■ Dataset content:
Start of Block

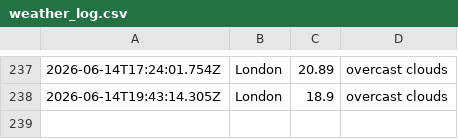
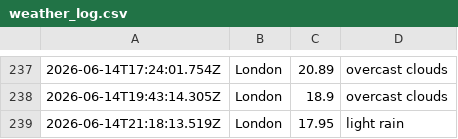
Before and after one commit to ialakija98/Weather-app-js, a CSV file: data/weather_log.csv, drawn as a sheet; only a part is shown, gaps mark what is left out; the diff names each change by its address in the sheet, - before the commit and + after, or states it on an @@ line.

```diff
--- a/data/weather_log.csv
+++ b/data/weather_log.csv
+row 239: 2026-06-14T21:18:13.519Z | London | 17.95 | light rain
```
Also changed, not shown: 1 other file.
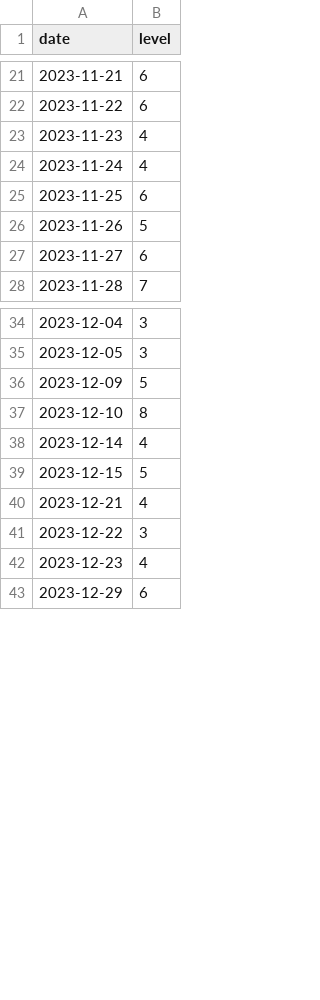
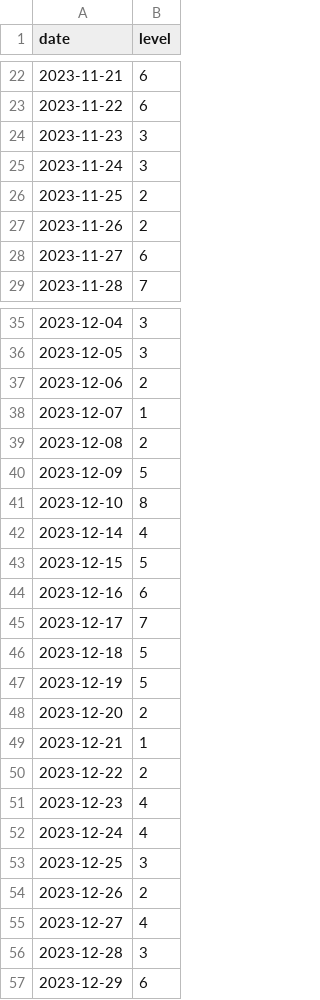
Before and after one commit to MinnieWY/Android-Health-Tracker-Machine-Learning, a CSV file: input/stress.csv, drawn as a sheet; only a part is shown, gaps mark what is left out; the diff covers the shown part only.

```diff
--- a/input/stress.csv
+++ b/input/stress.csv
@@ -22,6 +23,6 @@ date,level
 2023-11-22,6
-2023-11-23,4
-2023-11-24,4
-2023-11-25,6
-2023-11-26,5
+2023-11-23,3
+2023-11-24,3
+2023-11-25,2
+2023-11-26,2
 2023-11-27,6
@@ -35,2 +36,5 @@ date,level
 2023-12-05,3
+2023-12-06,2
+2023-12-07,1
+2023-12-08,2
 2023-12-09,5
@@ -39,5 +43,15 @@ date,level
 2023-12-15,5
-2023-12-21,4
-2023-12-22,3
+2023-12-16,6
+2023-12-17,7
+2023-12-18,5
+2023-12-19,5
+2023-12-20,2
+2023-12-21,1
+2023-12-22,2
 2023-12-23,4
+2023-12-24,4
+2023-12-25,3
+2023-12-26,2
+2023-12-27,4
+2023-12-28,3
 2023-12-29,6
```
Also changed, not shown: 26 added rows and 8 edited cells elsewhere in this file, input/breathing.csv, input/steps.csv, 11 other files.
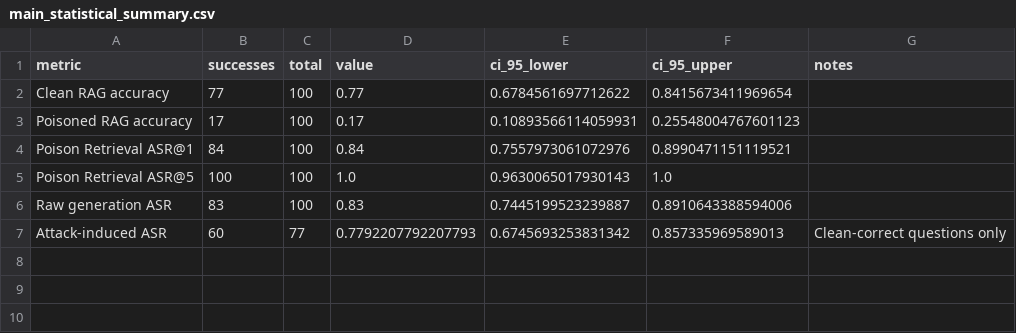
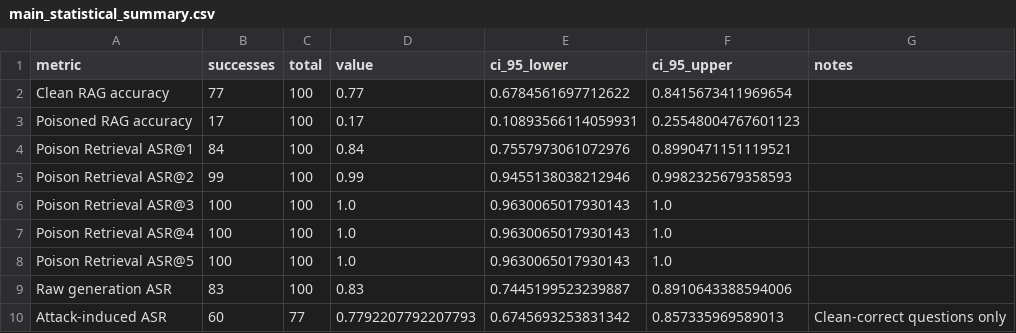
Before and after one commit to stojnaa/biomedical-rag-poisoning, a CSV file: results/main_statistical_summary.csv, drawn as a sheet; the diff names each change by its address in the sheet, - before the commit and + after, or states it on an @@ line.

```diff
--- a/results/main_statistical_summary.csv
+++ b/results/main_statistical_summary.csv
+row 5: Poison Retrieval ASR@2 | 99 | 100 | 0.99 | 0.9455138038212946 | 0.9982325679358593
+row 6: Poison Retrieval ASR@3 | 100 | 100 | 1.0 | 0.9630065017930143 | 1.0
+row 7: Poison Retrieval ASR@4 | 100 | 100 | 1.0 | 0.9630065017930143 | 1.0
```
Also changed, not shown: results/main_bm25_retrieval.csv, results/main_poisoned_retrieval.csv, 15 other files.
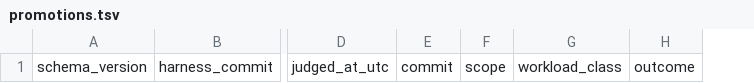
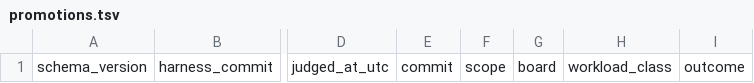
Before and after one commit to welttowelt/stwo-zig, a TSV file: autoresearch/ledger/promotions.tsv, drawn as a sheet; only a part is shown, gaps mark what is left out; the diff names each change by its address in the sheet, - before the commit and + after, or states it on an @@ line.

```diff
--- a/autoresearch/ledger/promotions.tsv
+++ b/autoresearch/ledger/promotions.tsv
+column G, row 1: board
```
Also changed, not shown: 7 other files.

End of Block

Verbatim copy, pictures excluded: output the lines from the first line of the records above through the line containing "Also changed, not shown: 26".

Before and after one commit to ialakija98/Weather-app-js, a CSV file: data/weather_log.csv, drawn as a sheet; only a part is shown, gaps mark what is left out; the diff names each change by its address in the sheet, - before the commit and + after, or states it on an @@ line.

```diff
--- a/data/weather_log.csv
+++ b/data/weather_log.csv
+row 239: 2026-06-14T21:18:13.519Z | London | 17.95 | light rain
```
Also changed, not shown: 1 other file.
Before and after one commit to MinnieWY/Android-Health-Tracker-Machine-Learning, a CSV file: input/stress.csv, drawn as a sheet; only a part is shown, gaps mark what is left out; the diff covers the shown part only.

```diff
--- a/input/stress.csv
+++ b/input/stress.csv
@@ -22,6 +23,6 @@ date,level
 2023-11-22,6
-2023-11-23,4
-2023-11-24,4
-2023-11-25,6
-2023-11-26,5
+2023-11-23,3
+2023-11-24,3
+2023-11-25,2
+2023-11-26,2
 2023-11-27,6
@@ -35,2 +36,5 @@ date,level
 2023-12-05,3
+2023-12-06,2
+2023-12-07,1
+2023-12-08,2
 2023-12-09,5
@@ -39,5 +43,15 @@ date,level
 2023-12-15,5
-2023-12-21,4
-2023-12-22,3
+2023-12-16,6
+2023-12-17,7
+2023-12-18,5
+2023-12-19,5
+2023-12-20,2
+2023-12-21,1
+2023-12-22,2
 2023-12-23,4
+2023-12-24,4
+2023-12-25,3
+2023-12-26,2
+2023-12-27,4
+2023-12-28,3
 2023-12-29,6
```
Also changed, not shown: 26 added rows and 8 edited cells elsewhere in this file, input/breathing.csv, input/steps.csv, 11 other files.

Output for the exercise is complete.